Travel. Hike. Bike. Adventure. Explore.
Today we decided to hike down to Captain Cooks Monument and place of death. Given that he plays such a significant part of history in both New Zealand and Australia we felt it only appropriate we took on this adventure. The Monument can only be reached by hiking down, kayaking in or taking a chartered boat tour. So off we hiked.... down a hot, uneven, rock-strewn trail. The way down was fairly easy however the climb up was hotter, long and steep. This was a 4 mile round trip and because we were on a bit of a time constraint (getting the Leckies back to the airport) it was the one hike, where I carried Isla down the majority of the way and Phil carried her back up!
It was a lot busier at the bottom than we had expected.. there was a handful of tour boats in the bay so it definitely wasn't as "secluded" as we had thought. Needless to say, the reef was beautiful and the coral and fish just amazing.
History states that on January 17, 1779, Captain James Cook (the British explorer who discovered the Hawaiian Islands in 1778) and his crew sailed into Kealakekua Bay on the Big Island of Hawaii. The Hawaiians, thinking they were returning gods, gave them a warm welcome and held a feast in their honor. However, a month later he was killed in a conflict between his crew and the Hawaiians. The natives had realized that Cook and his men were mere mortals. In 1878, a 27-foot white obelisk was erected to honor this well-known seafarer.
The plaque at the base of the monument reads the following: “In memory of the great circumnavigator, Captain James Cook, R. N., who discovered these islands on the 10th of January, A.D. 1770, and fell near this spot on the 14th of February, A.D. 1779. This monument was erected in November A.D. 1874 by some of his fellow countrymen.”
In old Hawaii, if you had broken a law, the penalty was death.

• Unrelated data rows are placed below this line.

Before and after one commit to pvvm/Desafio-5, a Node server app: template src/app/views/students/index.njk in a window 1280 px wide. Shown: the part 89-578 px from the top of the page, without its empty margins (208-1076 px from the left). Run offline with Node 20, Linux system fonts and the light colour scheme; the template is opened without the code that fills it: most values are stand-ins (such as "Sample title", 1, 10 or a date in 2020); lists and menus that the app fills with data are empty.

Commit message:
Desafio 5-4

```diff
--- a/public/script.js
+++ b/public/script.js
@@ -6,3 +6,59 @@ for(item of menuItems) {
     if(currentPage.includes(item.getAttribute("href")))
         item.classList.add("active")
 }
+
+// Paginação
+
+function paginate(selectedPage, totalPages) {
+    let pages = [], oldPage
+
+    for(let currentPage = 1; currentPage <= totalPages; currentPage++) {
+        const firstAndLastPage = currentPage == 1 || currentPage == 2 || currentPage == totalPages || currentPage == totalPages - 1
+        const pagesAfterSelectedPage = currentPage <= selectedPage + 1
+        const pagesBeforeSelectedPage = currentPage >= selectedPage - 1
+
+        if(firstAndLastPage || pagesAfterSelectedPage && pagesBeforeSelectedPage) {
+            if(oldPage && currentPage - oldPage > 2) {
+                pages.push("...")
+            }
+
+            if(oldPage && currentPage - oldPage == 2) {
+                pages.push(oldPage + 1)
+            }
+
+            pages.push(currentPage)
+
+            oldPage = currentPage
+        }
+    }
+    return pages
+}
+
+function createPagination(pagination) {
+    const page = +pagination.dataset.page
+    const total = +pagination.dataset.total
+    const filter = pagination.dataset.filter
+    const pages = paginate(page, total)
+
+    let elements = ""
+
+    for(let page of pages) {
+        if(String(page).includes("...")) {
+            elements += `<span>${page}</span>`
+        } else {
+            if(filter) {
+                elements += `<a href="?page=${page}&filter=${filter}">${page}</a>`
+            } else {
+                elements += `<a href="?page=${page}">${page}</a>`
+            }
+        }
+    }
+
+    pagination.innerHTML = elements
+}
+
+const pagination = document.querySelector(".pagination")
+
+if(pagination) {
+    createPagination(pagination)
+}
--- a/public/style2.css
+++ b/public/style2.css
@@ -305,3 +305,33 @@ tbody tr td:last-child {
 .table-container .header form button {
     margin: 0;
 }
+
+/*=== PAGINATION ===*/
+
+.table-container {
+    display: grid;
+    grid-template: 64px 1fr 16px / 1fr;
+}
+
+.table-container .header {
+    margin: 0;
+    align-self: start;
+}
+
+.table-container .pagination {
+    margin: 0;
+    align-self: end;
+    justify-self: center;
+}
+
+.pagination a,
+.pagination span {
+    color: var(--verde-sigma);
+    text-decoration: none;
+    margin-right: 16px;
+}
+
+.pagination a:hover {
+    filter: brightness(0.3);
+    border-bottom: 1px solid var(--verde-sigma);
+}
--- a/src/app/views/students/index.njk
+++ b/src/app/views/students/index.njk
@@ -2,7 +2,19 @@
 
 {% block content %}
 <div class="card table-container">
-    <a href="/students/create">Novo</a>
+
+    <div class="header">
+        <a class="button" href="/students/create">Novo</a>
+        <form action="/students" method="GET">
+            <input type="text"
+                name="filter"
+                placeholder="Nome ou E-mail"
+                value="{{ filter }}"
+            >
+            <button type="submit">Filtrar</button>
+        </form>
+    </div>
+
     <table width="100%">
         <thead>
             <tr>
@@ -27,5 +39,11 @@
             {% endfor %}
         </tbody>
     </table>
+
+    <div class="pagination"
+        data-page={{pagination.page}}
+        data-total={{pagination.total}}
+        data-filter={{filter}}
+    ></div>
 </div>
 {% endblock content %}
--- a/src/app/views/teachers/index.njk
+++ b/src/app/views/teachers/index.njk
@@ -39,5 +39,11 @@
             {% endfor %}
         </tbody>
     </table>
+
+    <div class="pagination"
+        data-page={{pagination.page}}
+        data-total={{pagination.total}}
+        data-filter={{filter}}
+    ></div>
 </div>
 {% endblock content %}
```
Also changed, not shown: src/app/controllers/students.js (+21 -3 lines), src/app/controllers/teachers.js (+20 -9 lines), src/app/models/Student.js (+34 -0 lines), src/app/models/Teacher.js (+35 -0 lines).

Perhaps you had entered into an area that was reserved for only the chiefs, or had eaten forbidden foods. Laws, or kapu, governed every aspect of Hawaiian society. The penalty for breaking these laws was certain death. Your only option for survival is to elude your pursuers and reach the nearest puuhonua, or place of refuge.
As you enter, the great wall rises up before you marking the boundaries between the royal grounds and the sanctuary. Many ki'i (carved wooden images) surround the Hale o Keawe, housing the bones of the chiefs that infuse the area with their power or mana. If you reached this sacred place, you would be saved.
Today this place is still considered sacred and has a very special feeling as you enter. There are amazing carved statues throughout and a map explaining the significance of all the structures. We loved our walk around this special place and finished it with some amazing swimming next door at 2 step. Issy and Mikey swam out to the dolphins, while we played in the tidal pools amongst the turtles and colorful fish!
To top our day off we found the local Poke shop and enjoyed a fresh poke lunch! YUMMO!
A great way to spend Christmas Eve!
Follow us as we wander through life on "the happy road "